But they do exist.

So, if violence and monotheism are inherent and necessary to each other, how does anyone explain the Amish? Or the Mennonites? Or Quakers, Hutterites, the early Franciscans and other Christian pacifists, as were most of the first Christians of the first three centuries before Constantine? They are and have long been staunchly pacifist, yet not because their faith was weak, relativistic, universalistic and tolerant of all things. Many of them would qualify as fundamentalists, evangelicals and true believers of a type that would have Dawkins or Armstrong scanning them nervously for weapons or suicide bomber belts. In vain, of course.

Its not that we necessarily believe any less strongly than would a suicide bomber or an armed Christian crusader. Its that our belief system insists that the ultimate proof of our faith is not in the depth of our hatred for anyone, nor in our willingness to kill, but in the depth and extent of our love for friend and foe alike, to the point that we would rather die for our enemy than kill him or her. The world saw evidence of this stance in the response of the Amish community to the killer of the schoolgirls at Nickel Mines, PA., and to his family.

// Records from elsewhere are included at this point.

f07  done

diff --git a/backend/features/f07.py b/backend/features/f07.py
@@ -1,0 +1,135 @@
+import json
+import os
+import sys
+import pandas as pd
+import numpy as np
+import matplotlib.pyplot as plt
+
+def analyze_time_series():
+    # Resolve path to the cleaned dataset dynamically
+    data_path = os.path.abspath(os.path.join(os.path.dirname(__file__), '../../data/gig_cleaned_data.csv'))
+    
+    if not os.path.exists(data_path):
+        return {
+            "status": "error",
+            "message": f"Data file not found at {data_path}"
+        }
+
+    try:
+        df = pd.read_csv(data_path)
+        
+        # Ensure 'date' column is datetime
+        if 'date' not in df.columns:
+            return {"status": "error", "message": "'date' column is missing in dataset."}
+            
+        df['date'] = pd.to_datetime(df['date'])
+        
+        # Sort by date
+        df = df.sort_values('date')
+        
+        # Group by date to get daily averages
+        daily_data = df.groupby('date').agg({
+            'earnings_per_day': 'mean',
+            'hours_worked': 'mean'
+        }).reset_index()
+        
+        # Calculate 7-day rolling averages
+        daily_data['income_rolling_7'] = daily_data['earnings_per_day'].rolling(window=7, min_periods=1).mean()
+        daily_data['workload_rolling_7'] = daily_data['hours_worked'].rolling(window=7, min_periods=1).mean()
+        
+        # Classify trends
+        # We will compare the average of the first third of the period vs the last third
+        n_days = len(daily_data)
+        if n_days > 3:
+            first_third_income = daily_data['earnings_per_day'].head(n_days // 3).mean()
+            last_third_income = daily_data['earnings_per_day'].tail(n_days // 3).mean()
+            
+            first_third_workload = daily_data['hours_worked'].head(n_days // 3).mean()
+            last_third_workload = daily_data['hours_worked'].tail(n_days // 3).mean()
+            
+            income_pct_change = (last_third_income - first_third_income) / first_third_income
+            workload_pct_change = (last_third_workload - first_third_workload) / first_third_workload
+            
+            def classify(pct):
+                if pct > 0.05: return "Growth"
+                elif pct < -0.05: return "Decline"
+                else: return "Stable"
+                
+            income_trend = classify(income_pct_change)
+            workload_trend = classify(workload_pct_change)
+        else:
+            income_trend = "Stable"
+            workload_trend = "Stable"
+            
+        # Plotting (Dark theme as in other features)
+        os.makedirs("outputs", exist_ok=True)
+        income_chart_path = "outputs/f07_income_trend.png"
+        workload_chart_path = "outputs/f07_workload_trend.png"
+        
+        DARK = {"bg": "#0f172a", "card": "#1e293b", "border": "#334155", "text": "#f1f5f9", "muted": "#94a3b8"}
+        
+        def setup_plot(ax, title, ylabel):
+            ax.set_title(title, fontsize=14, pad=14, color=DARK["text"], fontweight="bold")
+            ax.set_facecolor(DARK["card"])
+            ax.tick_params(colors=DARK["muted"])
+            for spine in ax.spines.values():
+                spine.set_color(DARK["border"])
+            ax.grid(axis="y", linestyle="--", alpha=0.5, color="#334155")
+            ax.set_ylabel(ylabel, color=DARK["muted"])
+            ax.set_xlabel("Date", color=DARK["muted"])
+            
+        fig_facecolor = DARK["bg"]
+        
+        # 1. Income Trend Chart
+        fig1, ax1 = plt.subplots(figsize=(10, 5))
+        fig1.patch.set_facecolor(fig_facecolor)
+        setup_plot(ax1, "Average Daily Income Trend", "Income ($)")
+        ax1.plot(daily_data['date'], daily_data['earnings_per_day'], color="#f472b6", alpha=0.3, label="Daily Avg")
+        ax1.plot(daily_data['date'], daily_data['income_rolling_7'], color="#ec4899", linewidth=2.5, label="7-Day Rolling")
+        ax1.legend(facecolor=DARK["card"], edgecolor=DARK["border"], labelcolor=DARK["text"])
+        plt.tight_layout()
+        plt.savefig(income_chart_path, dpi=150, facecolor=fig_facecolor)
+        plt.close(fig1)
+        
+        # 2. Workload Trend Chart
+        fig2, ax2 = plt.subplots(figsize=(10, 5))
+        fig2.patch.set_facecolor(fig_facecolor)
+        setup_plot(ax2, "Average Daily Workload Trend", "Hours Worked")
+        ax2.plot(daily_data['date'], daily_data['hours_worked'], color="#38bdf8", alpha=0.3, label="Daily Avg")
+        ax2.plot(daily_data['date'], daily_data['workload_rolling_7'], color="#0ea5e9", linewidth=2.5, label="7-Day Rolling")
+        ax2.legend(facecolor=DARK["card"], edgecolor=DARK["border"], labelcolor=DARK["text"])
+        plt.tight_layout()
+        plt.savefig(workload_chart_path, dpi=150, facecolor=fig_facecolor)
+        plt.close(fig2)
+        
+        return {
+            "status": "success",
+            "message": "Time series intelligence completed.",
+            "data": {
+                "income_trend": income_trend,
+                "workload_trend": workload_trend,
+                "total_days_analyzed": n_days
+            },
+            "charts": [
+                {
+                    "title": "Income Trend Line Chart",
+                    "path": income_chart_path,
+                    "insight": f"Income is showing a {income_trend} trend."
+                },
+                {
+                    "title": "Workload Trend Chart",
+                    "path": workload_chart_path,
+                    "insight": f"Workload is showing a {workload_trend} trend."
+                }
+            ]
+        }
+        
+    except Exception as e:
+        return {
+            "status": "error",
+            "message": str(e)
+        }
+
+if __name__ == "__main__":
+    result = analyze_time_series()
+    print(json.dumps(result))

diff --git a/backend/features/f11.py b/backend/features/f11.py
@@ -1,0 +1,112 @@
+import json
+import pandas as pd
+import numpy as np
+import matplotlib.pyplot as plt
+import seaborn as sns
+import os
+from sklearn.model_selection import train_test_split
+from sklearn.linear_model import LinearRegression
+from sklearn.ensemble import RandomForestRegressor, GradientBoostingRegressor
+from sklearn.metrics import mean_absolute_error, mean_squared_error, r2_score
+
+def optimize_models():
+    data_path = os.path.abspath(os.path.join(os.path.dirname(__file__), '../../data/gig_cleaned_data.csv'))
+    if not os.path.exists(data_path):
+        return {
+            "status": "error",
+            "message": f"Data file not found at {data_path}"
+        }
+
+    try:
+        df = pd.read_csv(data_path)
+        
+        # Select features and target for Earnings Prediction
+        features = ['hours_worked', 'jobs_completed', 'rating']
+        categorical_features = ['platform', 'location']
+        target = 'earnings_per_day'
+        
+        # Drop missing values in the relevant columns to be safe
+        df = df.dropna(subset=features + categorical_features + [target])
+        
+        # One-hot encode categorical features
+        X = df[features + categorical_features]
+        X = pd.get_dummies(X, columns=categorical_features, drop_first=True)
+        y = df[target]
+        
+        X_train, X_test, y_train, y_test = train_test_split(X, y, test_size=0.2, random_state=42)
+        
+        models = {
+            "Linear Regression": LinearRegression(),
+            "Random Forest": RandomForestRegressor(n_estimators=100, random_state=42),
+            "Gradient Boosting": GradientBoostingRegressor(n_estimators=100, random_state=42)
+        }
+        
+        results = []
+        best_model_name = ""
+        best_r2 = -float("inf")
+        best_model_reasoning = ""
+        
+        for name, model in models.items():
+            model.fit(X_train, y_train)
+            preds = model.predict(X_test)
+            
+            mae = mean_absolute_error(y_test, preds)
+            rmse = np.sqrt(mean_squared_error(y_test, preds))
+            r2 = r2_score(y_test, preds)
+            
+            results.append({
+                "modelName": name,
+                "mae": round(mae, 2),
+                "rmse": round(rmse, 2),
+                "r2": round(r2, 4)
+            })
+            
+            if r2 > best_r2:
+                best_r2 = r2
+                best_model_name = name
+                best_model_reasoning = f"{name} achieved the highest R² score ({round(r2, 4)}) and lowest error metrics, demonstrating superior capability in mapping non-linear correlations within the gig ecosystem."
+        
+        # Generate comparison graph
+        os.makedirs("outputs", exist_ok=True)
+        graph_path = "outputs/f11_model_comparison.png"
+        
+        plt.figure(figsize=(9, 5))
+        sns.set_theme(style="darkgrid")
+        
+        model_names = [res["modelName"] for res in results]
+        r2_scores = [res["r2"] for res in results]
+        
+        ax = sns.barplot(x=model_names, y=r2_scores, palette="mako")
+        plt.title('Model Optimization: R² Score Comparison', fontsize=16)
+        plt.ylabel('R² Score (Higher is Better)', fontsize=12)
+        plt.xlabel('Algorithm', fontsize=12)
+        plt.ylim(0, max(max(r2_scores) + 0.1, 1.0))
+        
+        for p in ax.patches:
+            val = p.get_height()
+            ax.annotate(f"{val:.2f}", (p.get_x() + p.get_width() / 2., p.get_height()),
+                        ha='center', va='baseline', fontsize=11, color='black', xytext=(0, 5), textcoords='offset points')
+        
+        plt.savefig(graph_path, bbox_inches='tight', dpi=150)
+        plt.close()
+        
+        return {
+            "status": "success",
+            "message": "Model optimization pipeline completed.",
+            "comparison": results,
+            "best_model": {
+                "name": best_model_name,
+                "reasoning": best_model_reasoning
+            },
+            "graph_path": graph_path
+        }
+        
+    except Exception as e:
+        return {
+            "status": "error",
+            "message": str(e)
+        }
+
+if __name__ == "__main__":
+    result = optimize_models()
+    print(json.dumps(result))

For the Christian pacifist, the proof of our faith is not in the urgency wth which we seize the levers of history with weapons of terror and acts of violence, but in the love and patience with which we work for the eternal and the temporal welfare of all, indiscriminate of whether they agree with us or like us or even wish to kill us. Because this is what we see in the nature of God, “who makes his sun to shine and his rain to fall upon the just and the unjust,” and “whose kindness is meant to move us to repentance.” And we know this because of Jesus, who demonstrated such love to the end, and who calls for the same from his followers. He is the definitive self-expression of God, and the key by which we read and interpret the Bible.

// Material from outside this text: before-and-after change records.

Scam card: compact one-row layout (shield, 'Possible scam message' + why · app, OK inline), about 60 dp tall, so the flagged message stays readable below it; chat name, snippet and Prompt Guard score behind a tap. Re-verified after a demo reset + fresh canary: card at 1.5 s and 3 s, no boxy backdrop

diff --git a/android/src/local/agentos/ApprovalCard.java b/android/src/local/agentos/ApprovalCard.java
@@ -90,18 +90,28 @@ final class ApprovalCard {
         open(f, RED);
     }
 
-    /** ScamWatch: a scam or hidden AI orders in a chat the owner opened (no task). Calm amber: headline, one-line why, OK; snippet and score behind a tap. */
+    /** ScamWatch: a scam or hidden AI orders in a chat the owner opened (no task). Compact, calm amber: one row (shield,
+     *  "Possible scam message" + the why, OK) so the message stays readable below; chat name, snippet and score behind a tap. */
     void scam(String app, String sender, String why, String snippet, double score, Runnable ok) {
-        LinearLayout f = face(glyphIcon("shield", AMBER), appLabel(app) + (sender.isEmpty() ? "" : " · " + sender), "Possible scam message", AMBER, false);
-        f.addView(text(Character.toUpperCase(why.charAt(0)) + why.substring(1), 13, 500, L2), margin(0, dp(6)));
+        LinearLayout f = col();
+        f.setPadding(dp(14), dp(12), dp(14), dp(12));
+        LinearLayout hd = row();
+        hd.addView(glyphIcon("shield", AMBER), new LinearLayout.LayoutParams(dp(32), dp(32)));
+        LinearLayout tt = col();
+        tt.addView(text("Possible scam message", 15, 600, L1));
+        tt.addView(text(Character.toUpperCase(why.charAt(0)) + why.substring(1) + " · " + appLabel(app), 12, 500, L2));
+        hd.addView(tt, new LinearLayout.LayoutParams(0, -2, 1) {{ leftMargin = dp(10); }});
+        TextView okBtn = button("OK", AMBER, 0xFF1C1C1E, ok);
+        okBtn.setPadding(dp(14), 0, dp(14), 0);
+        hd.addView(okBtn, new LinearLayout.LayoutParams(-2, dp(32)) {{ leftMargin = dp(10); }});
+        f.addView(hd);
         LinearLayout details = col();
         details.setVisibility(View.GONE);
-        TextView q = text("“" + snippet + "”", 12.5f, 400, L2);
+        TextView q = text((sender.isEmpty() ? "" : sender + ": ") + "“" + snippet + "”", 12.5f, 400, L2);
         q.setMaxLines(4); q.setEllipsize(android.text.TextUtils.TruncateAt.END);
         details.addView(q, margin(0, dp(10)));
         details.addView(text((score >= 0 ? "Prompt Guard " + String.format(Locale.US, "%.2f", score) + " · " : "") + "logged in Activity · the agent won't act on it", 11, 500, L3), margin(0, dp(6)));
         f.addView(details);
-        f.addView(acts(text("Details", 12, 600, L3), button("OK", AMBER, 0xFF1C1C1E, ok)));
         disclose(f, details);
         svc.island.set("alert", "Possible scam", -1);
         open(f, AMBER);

Nor is it that our willingness to coexist and even to serve and love people who disagree with us is based on any warm and fluffy universalism or moral relativism. Peace of the sort I’ve just described requires a cold, realistic eye to the nature of human stubbornness and sinfulness, beginning with our own, so that we know ourselves to be in need of at least as much forgiveness as any foe or persecutor. Peace of this sort requires a moral absolutism even stronger than that of the suicide bomber or the Christian crusader, because it applies to the means as well as to the ends. We’d rather fail by virtuous means than succeed by evil ones, because we trust God to vindicate his means by the end he brings to history. Its not that we lack absolutes; its that peaceful, positive, merciful coexistence with even our enemies and detractors is as much a moral absolute to us as is any other value in the realm of sex, wealth or truth-telling. But our job is to apply these absolutes to ourselves. That is all for which God will hold us accountable.

I hope that reassures any reader that they would be safe to visit Emmanuel Mennonite Church, no matter what they believed, or not. But then, some people in history have feared us precisely because we wouldn’t kill people. That’s one reason why the pacifist Anabaptists were so fiercely persecuted in 16th Century Europe, in part, because they wouldn’t join the Wars of Religion. This was Eduard Gibbons’ accusation against the early church in his 18th Century classic, The History of the Decline and Fall of the Roman Empire: that the Roman Empire was overrun by the barbarians because there were so many Christians who wouldn’t fight them. If I could choose, I would prefer this older criticism over the more contemporary one; its fairer, and its just galling to be constantly accused of something you stand so strongly against.

Let’s see: Gibbons slammed Christianity because of its pacifism, while others slam Christianity because of its allegedly inherent violence. Which is it? I guess it only proves that moral discernment around matters of war and peace shouldn’t be based on public opinion polls or approval ratings.



Comments are closed